and Capabilities at Georgia Tech

 The Arduengo group at Georgia Tech is bilingual (English-German) and welcomes a diversity of scientific and cultural experieces.  The group's workspace occupies modern research facilities in Georgia Tech's Molecular Science ad Engineering Laboratory (MoSE) on the Georgia Tech Campus in Atlanta. The design of the Arduengo lab space at Tech is a mix of industrial and academic laboratory styles; the aim of which is to capture an industrial-style research output coupled with a framework for education and academic discovery. The group utilizes 55 m2 of lab space and 22 m2 of office space devoted to synthetic chemistry. A typical lab workstation is outfitted with standard synthetic equipment, such as glassware, Schlenk lines, rotary evaporators, balances and chromatographic equipment. The Arduengo laboratory space also offers 4 single-worker (1.5 m) hoods, two moisture- and oxygen-free single station glove boxes with freezers, 1 double station glove box, and 12 linear meters of bench top space. Synthetic procedures can be conducted from milligram up to 12 liter (multiple Kg) scales . Equipment is also available for gas manipulations and reactions, and a variety of photochemical equipment supports synthetic and physical photochemistry. The laboratory is also equipped with gas metering stations that are plumbed throughout the space.  These stations are capable of delivering gases in milligram to kilogram quantities and meter by either weight or volume, or both. This capability is rare in an academic synthetic setting.  Training on and access to these facilities is highly sought by many of our colaborators.

Collaborations with other research groups at Georgia Tech enable the application of the Arduengo group's chemistry with unusual valency to problems such as pharmaceutical synthesis, photovoltaics, nonlinear optical materials, sustainable chemistry, and catalysis.

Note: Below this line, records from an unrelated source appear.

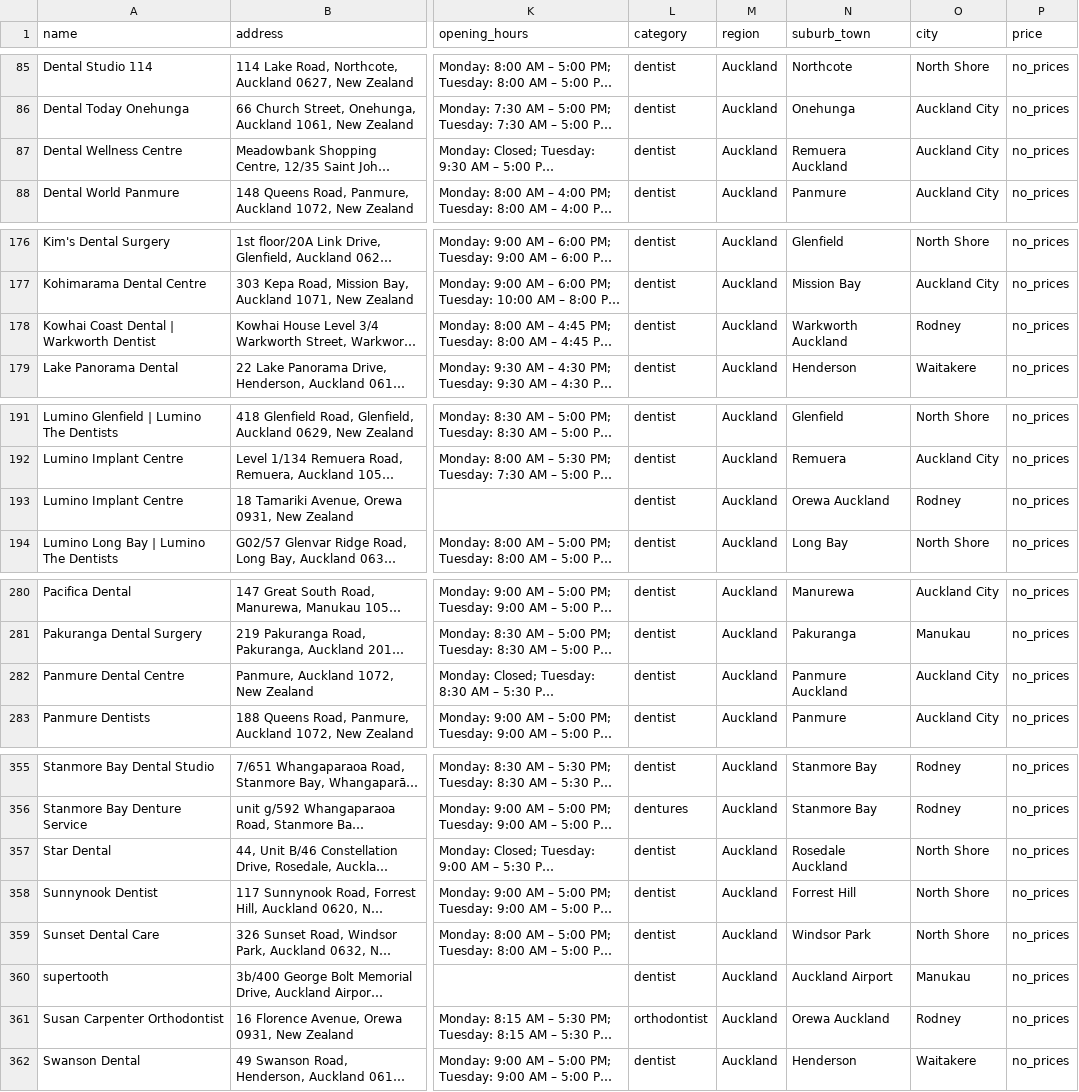
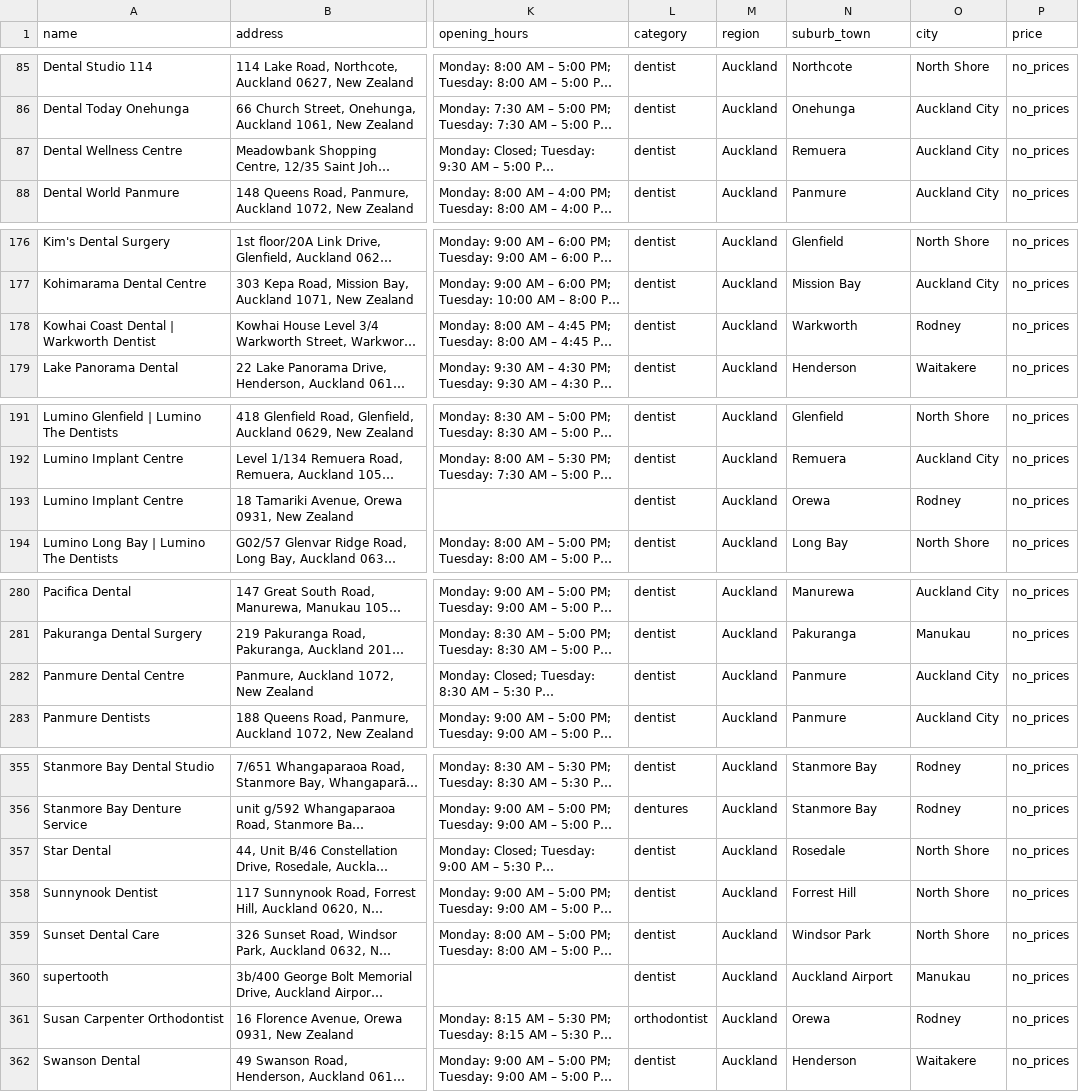
Before and after one commit to The-Directory-Guys/Dental.Directory, a CSV file: dental_clinics_all.csv, drawn as a sheet; only a part is shown, gaps mark what is left out; long unchanged cells end in …; the diff covers the shown part only; the diff names each change by its address in the sheet, - before the commit and + after, or states it on an @@ line.

```diff
--- a/dental_clinics_all.csv
+++ b/dental_clinics_all.csv
-N87 (suburb_town): Remuera Auckland
+N87 (suburb_town): Remuera
-N178 (suburb_town): Warkworth Auckland
+N178 (suburb_town): Warkworth
-N193 (suburb_town): Orewa Auckland
+N193 (suburb_town): Orewa
-N282 (suburb_town): Panmure Auckland
+N282 (suburb_town): Panmure
-N357 (suburb_town): Rosedale Auckland
+N357 (suburb_town): Rosedale
-N361 (suburb_town): Orewa Auckland
+N361 (suburb_town): Orewa
```
Also changed, not shown: 21 edited cells elsewhere in this file.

 Georgia Tech's School of Chemistry and Biochemistry has access to a machine shop, a glassblower and glassblowing shop, and an electronics repair and design facility. A full suite of structural characterization instrumentation is available for group projects. The NMR center provides campus researchers with access to solution NMR instruments at field strengths up to 800 MHz, solid-state NMR capabilities at up to 700 MHz, and an imaging capability for small specimens. MRI capabilities for larger specimens, including people, are available elsewhere on campus. enter for Computational Molecular Science and Technology (CCMST) provides computer resources for collaborative and individual  projects involving experimentalists and theoreticians in our school and elsewhere on campus. It also hosts computational chemistry classes and workshops. The Georgia Institute of Technology’s Systems Mass Spectrometry Core Facility provides tailored proteomic, metabolomic, and analytical chemistry support to researchers across campus as well as to other academic and industrial institutions both state- and nationwide.  The core facilities are located in the basement of the Parker H. Petit Institute for Bioengineering and Biosciences (IBB) and the basement of the Engineered Biosystems Building (EBB).